Segment Start: Given entries
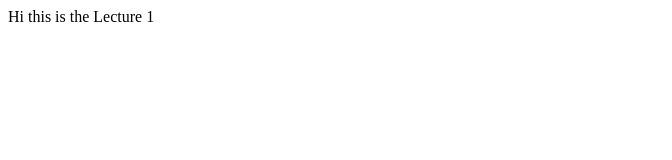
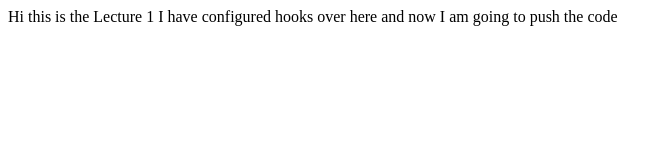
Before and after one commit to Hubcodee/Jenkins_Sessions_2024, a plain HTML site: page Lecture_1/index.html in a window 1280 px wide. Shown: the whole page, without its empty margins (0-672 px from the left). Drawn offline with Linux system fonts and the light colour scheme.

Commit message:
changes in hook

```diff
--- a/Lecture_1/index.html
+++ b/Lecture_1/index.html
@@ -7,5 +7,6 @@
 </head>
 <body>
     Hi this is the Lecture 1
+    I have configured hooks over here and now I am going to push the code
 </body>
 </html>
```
Segment End: Given entries
Write down how many lines in the data contain "index". Add nothing else.

Task answer
3